“This crisis again points to the urgent need for government to massively invest in quick, affordable and safe renewable energy and to once and for all scrap the clearly unaffordable, dangerous and time consuming nuclear energy plans,” Cosatu added.
The additional electricity price hike will encourage users to cut ties with Eskom and use off-grid generation solutions, according to the The Cape Chamber of Commerce and Industry.
“More businesses and domestic consumers will turn to alternative energy sources to escape the high and seemingly ever-increasing tariffs,” said chamber president Janine Myburgh.
Alternatives included gas for cooking and heating, solar water heaters and roof-top PV panels to supply home-generated electricity.
“Now we have a situation where gas is getting cheaper, solar is getting more efficient and Eskom tariffs continue to escalate year on year. It doesn’t take a rocket scientist to see where this is going,” she said.
The increase will have a major impact on increasing the mining industry’s cost base, said Chamber of Mines CEO Roger Baxter.
“Further pressure on electricity prices will push a number of mining companies further into the red necessitating further restructuring,” said Baxter.
“While the mining industry supports Eskom’s intent to resolve South Africa’s long-term energy crisis, we fully support the statements made by Minister Pravin Gordhan in the Budget Review for 2016, indicating that ‘further efficiency improvements are necessary at Eskom to ensure moderation in future tariff increases’, including the possibility of co-funding through public-private partnerships.”
Outa said it will be embarking on an in-depth study of Eskom’s dealings that have resulted in enormous electricity price increases of over 700% (some estimate 1000%) in the last decade, starting with a request - through the Promotion of Access to Information Act (PAIA) - for information relating to coal contracts, diesel contracts, property valuations, delays on Medupi and Kusile power stations, power station performances and various other matters relating to procurement, it said.
The R11.241bn Eskom will receive does not help Eskom’s financial sustainability and “will have operational consequences”, Eskom CEO Brian Molefe said.

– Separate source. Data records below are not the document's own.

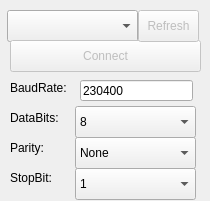
Before: the Qt Designer form Widgets/serialportpanel.ui in hegoku/DroneControlCenter, drawn with Qt 5.
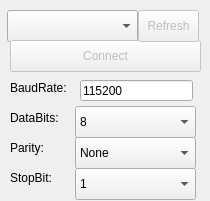
After: the same form once the commit is applied.

Patch:
```diff
--- a/Widgets/serialportpanel.ui
+++ b/Widgets/serialportpanel.ui
@@ -72,7 +72,7 @@
     </rect>
    </property>
    <property name="text">
-    <string>230400</string>
+    <string>115200</string>
    </property>
   </widget>
   <widget class="QPushButton" name="serialPortConnectButton">
```
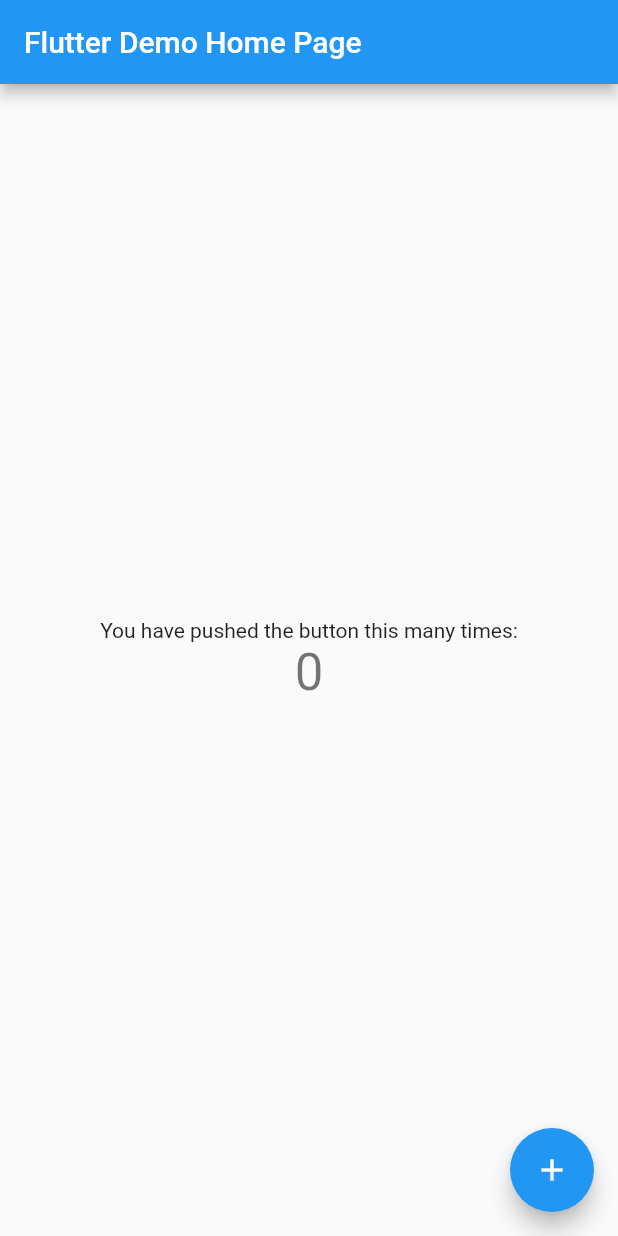
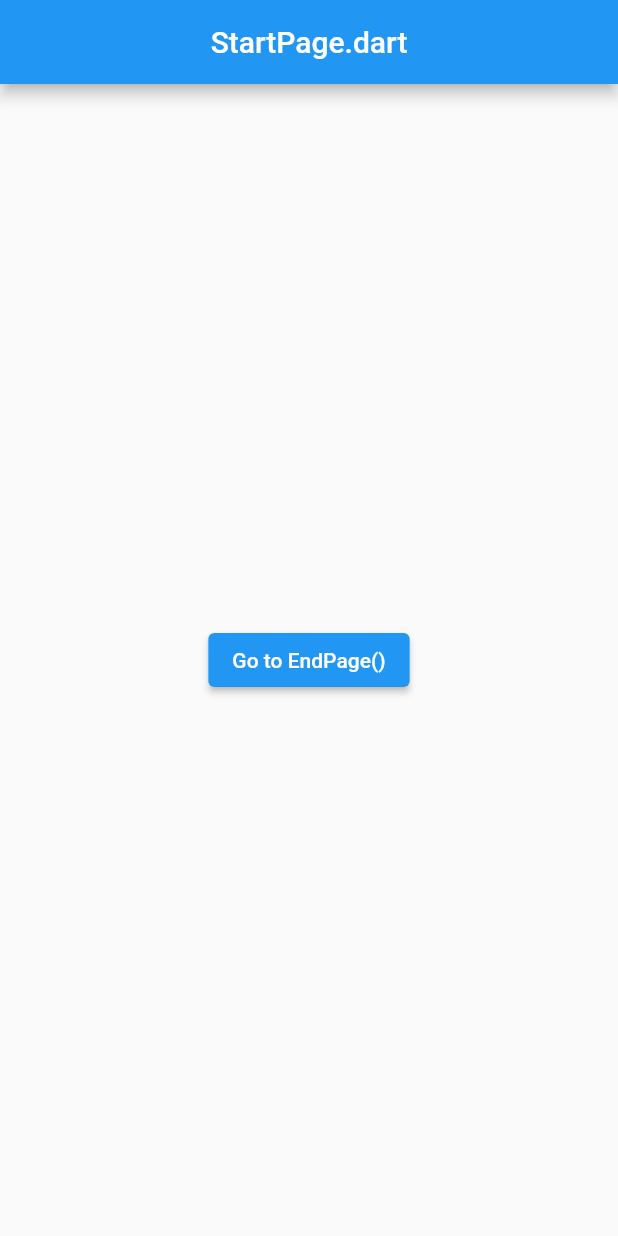
Before and after one commit to redfrogred/demo, a Flutter app: the screen it shows after launch, on a phone screen of 412 x 824 dp. Run offline on Flutter 3.47's test engine with Material 2 defaults, Android fonts, the phone set to English and light mode, and no system bars.

Commit message:
added page structure

```diff
--- /dev/null
+++ b/lib/classes/Config.dart
@@ -0,0 +1,19 @@
+// ignore_for_file: file_names
+
+import 'package:flutter/material.dart';
+
+class Config {
+
+  static const  String  appName                   = "demo";
+  static const  String  appVersion                = "1.0.ape.1";
+  static String         log                       = "";
+
+  //
+  static int            pops                      = 0;
+  static int            clicks                    = 0;
+  static String         fruit                     = "(none)";
+
+
+
+
+}
--- /dev/null
+++ b/lib/classes/Utils.dart
@@ -0,0 +1,84 @@
+// ignore_for_file: file_names
+
+import 'package:flutter/foundation.dart';
+import './Config.dart';
+
+class Utils {
+
+  // timestamp stuff
+  static int beginTimeStamp = DateTime.now().millisecondsSinceEpoch;
+
+  static int getBeginTimeStamp() {
+    return beginTimeStamp;
+  }
+
+  static int timeStamp () {
+    return DateTime.now().millisecondsSinceEpoch;
+  }
+
+  static String timeDiff () {
+    int diff = timeStamp() - getBeginTimeStamp();
+    double diffNum = 0;
+    if (diff < 0) {
+      diffNum = 0;
+    }
+    else {
+      diffNum = diff * .001;
+    }
+    return diffNum.toStringAsFixed(1) + ' sec';
+  }
+
+  //  return a simplified version of Config.appVersion
+  //  Example: "1.0.a.003" becomes "1.0"
+  static String getSimpleVersion () {
+    final splitted = Config.appVersion.split('.');
+    // return splitted[0] + '.' + splitted[1];
+    return Config.appVersion;
+  }
+
+
+  //  The "log" accepts 3 parameters, the later 2 optional:
+  //    1 - the String message to "log"
+  //    2 - (optional) an int for "# of greater than signs" (2 is default)
+  //    3 - (optional) a bool for "highlight" ("false" is default)
+  //
+  //    If it is highlighted, it puts ""============" before and after...
+  static void log(String message, [ int num = 2, bool highlight = false ]){
+
+    List<String> start = [
+      '',
+      '> ',
+      '>> ',
+      '>>> '
+    ];
+
+    // show highlighted?
+    if ( highlight == true ) {
+      if (kDebugMode) {
+        print('${ start[num] } ====================================================');
+      }
+      Config.log += '${ start[num] } ================================\n';
+    }
+
+    // print the message
+      if (kDebugMode) {
+        print('${ start[num] } (${ timeDiff() }) $message');
+      }
+      Config.log += '${ start[num] } (${ timeDiff() }) $message\n';
+
+    // show highlighted?
+    if ( highlight == true ) {
+      if (kDebugMode) {
+        print('${ start[num] } ====================================================');
+      }
+      Config.log += '${ start[num] } ================================\n';
+    }
+
+
+  }
+
+  static void clearLog() {
+    Config.log = '';
+  }
+
+}
--- a/lib/main.dart
+++ b/lib/main.dart
@@ -1,115 +1,32 @@
 import 'package:flutter/material.dart';
+import 'package:provider/provider.dart';
+import './providers/global_provider.dart';
+import './pages/_AllPages.dart';
+
 
 void main() {
-  runApp(const MyApp());
+runApp(
+  MultiProvider(
+    providers: [
+      ChangeNotifierProvider(create: (_) => Global()),
+    ],
+    child: const MyApp(),
+  ));
 }
 
 class MyApp extends StatelessWidget {
   const MyApp({super.key});
 
-  // This widget is the root of your application.
   @override
   Widget build(BuildContext context) {
     return MaterialApp(
-      title: 'Flutter Demo',
-      theme: ThemeData(
-        // This is the theme of your application.
-        //
-        // Try running your application with "flutter run". You'll see the
-        // application has a blue toolbar. Then, without quitting the app, try
-        // changing the primarySwatch below to Colors.green and then invoke
-        // "hot reload" (press "r" in the console where you ran "flutter run",
-        // or simply save your changes to "hot reload" in a Flutter IDE).
-        // Notice that the counter didn't reset back to zero; the application
-        // is not restarted.
-        primarySwatch: Colors.blue,
-      ),
-      home: const MyHomePage(title: 'Flutter Demo Home Page'),
+       debugShowCheckedModeBanner: false,
+      initialRoute: 'StartPage',
+      routes: {
+        'StartPage': (context) => const StartPage(),
+        //'MiddlePage': (context) => const MiddlePage(),
+        'EndPage': (context) => const EndPage(),
+      },
     );
   }
 }
-
-class MyHomePage extends StatefulWidget {
-  const MyHomePage({super.key, required this.title});
-
-  // This widget is the home page of your application. It is stateful, meaning
-  // that it has a State object (defined below) that contains fields that affect
-  // how it looks.
-
-  // This class is the configuration for the state. It holds the values (in this
-  // case the title) provided by the parent (in this case the App widget) and
-  // used by the build method of the State. Fields in a Widget subclass are
-  // always marked "final".
-
-  final String title;
-
-  @override
-  State<MyHomePage> createState() => _MyHomePageState();
-}
-
-class _MyHomePageState extends State<MyHomePage> {
-  int _counter = 0;
-
-  void _incrementCounter() {
-    setState(() {
-      // This call to setState tells the Flutter framework that something has
-      // changed in this State, which causes it to rerun the build method below
-      // so that the display can reflect the updated values. If we changed
-      // _counter without calling setState(), then the build method would not be
-      // called again, and so nothing would appear to happen.
-      _counter++;
-    });
-  }
-
-  @override
-  Widget build(BuildContext context) {
-    // This method is rerun every time setState is called, for instance as done
-    // by the _incrementCounter method above.
-    //
-    // The Flutter framework has been optimized to make rerunning build methods
-    // fast, so that you can just rebuild anything that needs updating rather
-    // than having to individually change instances of widgets.
-    return Scaffold(
-      appBar: AppBar(
-        // Here we take the value from the MyHomePage object that was created by
-        // the App.build method, and use it to set our appbar title.
-        title: Text(widget.title),
-      ),
-      body: Center(
-        // Center is a layout widget. It takes a single child and positions it
-        // in the middle of the parent.
-        child: Column(
-          // Column is also a layout widget. It takes a list of children and
-          // arranges them vertically. By default, it sizes itself to fit its
-          // children horizontally, and tries to be as tall as its parent.
-          //
-          // Invoke "debug painting" (press "p" in the console, choose the
-          // "Toggle Debug Paint" action from the Flutter Inspector in Android
-          // Studio, or the "Toggle Debug Paint" command in Visual Studio Code)
-          // to see the wireframe for each widget.
-          //
-          // Column has various properties to control how it sizes itself and
-          // how it positions its children. Here we use mainAxisAlignment to
-          // center the children vertically; the main axis here is the vertical
-          // axis because Columns are vertical (the cross axis would be
-          // horizontal).
-          mainAxisAlignment: MainAxisAlignment.center,
-          children: <Widget>[
-            const Text(
-              'You have pushed the button this many times:',
-            ),
-            Text(
-              '$_counter',
-              style: Theme.of(context).textTheme.headline4,
-            ),
-          ],
-        ),
-      ),
-      floatingActionButton: FloatingActionButton(
-        onPressed: _incrementCounter,
-        tooltip: 'Increment',
-        child: const Icon(Icons.add),
-      ), // This trailing comma makes auto-formatting nicer for build methods.
-    );
-  }
-}
--- /dev/null
+++ b/lib/pages/StartPage.dart
@@ -0,0 +1,85 @@
+// ignore_for_file: prefer_const_constructors
+
+import 'package:flutter/material.dart';
+import 'package:provider/provider.dart';
+import '../classes/Config.dart';
+import '../classes/Utils.dart';
+import '../providers/global_provider.dart';
+import '_AllPages.dart';
+// import '../pages/_AllPages.dart';
+
+class StartPage extends StatefulWidget {
+  const StartPage({ super.key });
+
+  @override
+  State createState() => _StartPageState();
+}
+
+class _StartPageState extends State<StartPage> {
+
+  _StartPageState() {
+    Utils.log('<<< ( StartPage.dart ) init >>>', 2, true );
+  }
+
+  // (this page) variables
+  static const String _fileName = 'StartPage.dart';
+
+  // (this page) init and dispose
+  @override
+  void initState() {
+    super.initState();
+    Utils.log('( $_fileName ) initState()');
+    WidgetsBinding.instance.addPostFrameCallback((_) => _addPostFrameCallbackTriggered(context));
+  }
+
+  @override
+  void dispose() {
+    Utils.log('( $_fileName ) dispose()');
+    super.dispose();
+  }
+
+  // (this page) methods
+  void _buildTriggered() {
+    Utils.log('( $_fileName ) _buildTriggered()');
+  }
+
+  void _addPostFrameCallbackTriggered( context ) {
+    Utils.log('( $_fileName ) _addPostFrameCallbackTriggered()');
+  }
+
+  // (this page) build
+  @override
+  Widget build(BuildContext context) {
+
+    _buildTriggered();
+
+    return WillPopScope(
+      onWillPop: () async {
+        Utils.log('( $_fileName ) WillPopScope() triggered');
+        // context.read<Global>().incrementPop();
+        return true;    // true allows back button (false denies)
+      },
+      child: SafeArea(
+        child: Scaffold(
+          appBar: AppBar(
+            title: Text( _fileName ),
+            centerTitle: true,
+          ),
+          body: Center(
+            child: ElevatedButton(
+              onPressed: () {
+                Utils.log('( $_fileName ) (event) clicked "go to EndPage()"');
+                Navigator.of(context).push(
+                  MaterialPageRoute(builder: (_) => EndPage())
+                );
+              },
+              // start of button appearance settings
+              child: Text( 'Go to EndPage()' ),
+
+            ),
+          ),
+        ),
+      ),
+    );
+  }
+}
--- /dev/null
+++ b/lib/pages/_AllPages.dart
@@ -0,0 +1,5 @@
+// ignore_for_file: file_names
+
+export 'StartPage.dart';
+//export 'MiddlePage.dart';
+export 'EndPage.dart';
--- /dev/null
+++ b/lib/providers/global_provider.dart
@@ -0,0 +1,5 @@
+import 'package:flutter/material.dart';
+
+class Global with ChangeNotifier {
+
+}
```
Also changed, not shown: lib/pages/EndPage.dart (added, +85 -0 lines), 1 other file.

“We will do our best to minimise the risk of load shedding, striking a balance with Eskom’s already depleted balance sheet,” he said in a statement.